by Clayton Edwards
tiger-king-judge-shoots-down-carole-baskin-lawsuit-stop-season-2-release

Tiger King season 2 is right around the corner and just about everyone is ready to see the rest of the story. Everybody, that is, except for Carole Baskin. She let the world know how she felt about the continuation of the series shortly after the trailer dropped. To be fair, the show painted her as a villain at times in the first installment. Then, the internet latched onto the implication that she murdered her ex-husband. As a result, she and her husband filed a lawsuit against Netflix and the show’s producers.

According to Deadline, Carole and Howard Baskin filed a contract lawsuit in Tampa, Florida on November first. The suit claimed that Netflix and Tiger King producers Royal Goode Productions used “unauthorized” footage of her in the upcoming docuseries. The Baskins only agreed to be part of the original Tiger King, according to the suit.

Carole Baskin didn’t just want money from Netflix and Royal Goode, though. She wanted a temporary restraining order that would stop Tiger King 2 from dropping later this month. A few hours later, a federal judge shot down that restraining order.

Judge Virginia M. Hernandez spoke about the court’s decision. “While the Court understands the Baskins’ frustration, it does not appear that inclusion of Defendants’ footage of the Baskins will cause any immediate harm that cannot be compensated with monetary damages,” she said of Carole Baskin’s lawsuit.

Judge Hernandez went on to say, that the court couldn’t grant them such an “extraordinary remedy” before Netflix and Royal Goode had time to respond.

More About Carole Baskin’s Lawsuit

Netflix has no right to use any footage of her leftover from the making of Tiger King.

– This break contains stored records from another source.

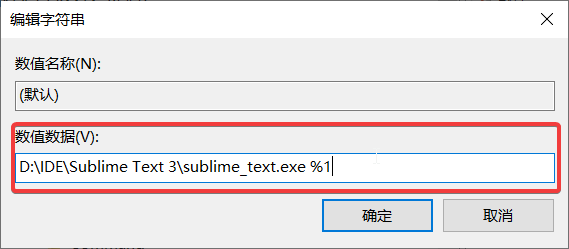
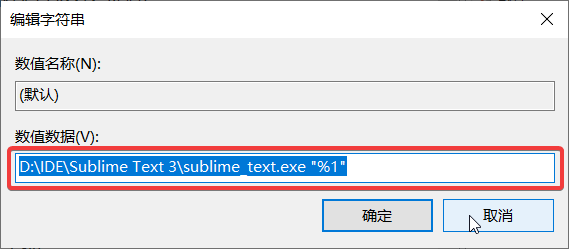
右键菜单

Changed region(s): [[0.0, 0.4779, 1.0, 0.9558], [0.0299, 0.9839, 0.2689, 1.0]]

diff --git a/Windows/Windows_190711.md b/Windows/Windows_190711.md
@@ -15,7 +15,9 @@
 	- ![](Windows_190711_files/3.png)
 7. 在左侧选中 `Edit with Sublime Text3` 右击，新建项 `Command`
 	- 选中 `Command` ，在右侧的默认上右击修改
-	- 填入 `D:\IDE\Sublime Text 3\sublime_text.exe %1`
+	- 填入 `D:\IDE\Sublime Text 3\sublime_text.exe "%1"`
+  ![](Windows_190711_files/4.png)
+  > "%1"——%1 两边的双引号必加，这样才能打开路径带空格的文件或文件夹 
 	- ![](Windows_190711_files/4.png)
 9. 完成！效果如下
 ![](Windows_190711_files/5.png)
@@ -23,19 +25,27 @@
 一键脚本
 ```
 Windows Registry Editor Version 5.00
-[HKEY_CLASSES_ROOT\*\shell\SublimeText3]
-@="用 SublimeText3 打开"
-"Icon"="C:\\Program Files (x86)\\Sublime Text3\\sublime_text.exe,0"
-[HKEY_CLASSES_ROOT\*\shell\SublimeText3\command]
-@="C:\\Program Files (x86)\\Sublime Text3\\sublime_text.exe %1"
-[HKEY_CLASSES_ROOT\Directory\shell\SublimeText3]
-@="用 SublimeText3 打开"
-"Icon"="C:\\Program Files (x86)\\Sublime Text3\\sublime_text.exe,0"
-[HKEY_CLASSES_ROOT\Directory\shell\SublimeText3\command]
-@="C:\\Program Files (x86)\\Sublime Text3\\sublime_text.exe %1"
+[HKEY_CLASSES_ROOT\*\shell\Edit with Sublime Text3]
+@="Edit with Sublime Text3"
+"Icon"="D:\\IDE\\Sublime Text 3\\sublime_text.exe,0"
+[HKEY_CLASSES_ROOT\*\shell\Edit with Sublime Text3\command]
+@="D:\\IDE\\Sublime Text 3\\sublime_text.exe \"%1\""
+
+[HKEY_CLASSES_ROOT\*\shell\Edit with HX]
+@="Edit with HX"
+"Icon"="D:\\IDE\\HBuilderX.1.6.2.20190220.full\\HBuilderX\\HBuilderX.exe,0"
+[HKEY_CLASSES_ROOT\*\shell\Edit with HX\command]
+@="D:\\IDE\\HBuilderX.1.6.2.20190220.full\\HBuilderX\\HBuilderX.exe \"%1\""
+
+[HKEY_CLASSES_ROOT\Directory\shell\Open to Sublime Text3]
+@="Open to Sublime Text3"
+"Icon"="D:\\IDE\\Sublime Text 3\\sublime_text.exe,0"
+[HKEY_CLASSES_ROOT\Directory\shell\Open to Sublime Text3\command]
+@="D:\\IDE\\Sublime Text 3\\sublime_text.exe \"%1\""
 
 注意：双斜杠
-C:\\Program Files (x86)\\Sublime Text3\\sublime_text.exe
+D:\\IDE\\Sublime Text 3\\sublime_text.exe
+文件名后缀：.reg
 ```
 ##### 添加软件到文件夹的右键菜单
 > 按路径 `HKEY_CLASSES_ROOT\directory\shell` 在左侧依次打开，其余步骤和上面相同。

At least, that’s how Carole and Howard Baskin see it.

Carole Baskin’s suit states that she wants the second season of the show stopped. Additionally, she wants Netflix and Royal Goode to cover her court costs and pay out for damages. The suit reads, in part, “Defendants’ unauthorized use of the film footage of the Baskins and Big Cat Rescue secured by Royal Goode Productions under the Appearance Releases will cause the Baskins irreparable injury for which the Baskins have no adequate remedy at law.”

Howard Baskin told Deadline how he felt about Tiger King as well as his and Carole’s suit. “While we cannot stop Netflix and Royal Goode Productions from producing low-brow, salacious and sensational programming, we do believe that we have the right to control footage filmed of us under false pretenses.”

Outsider.com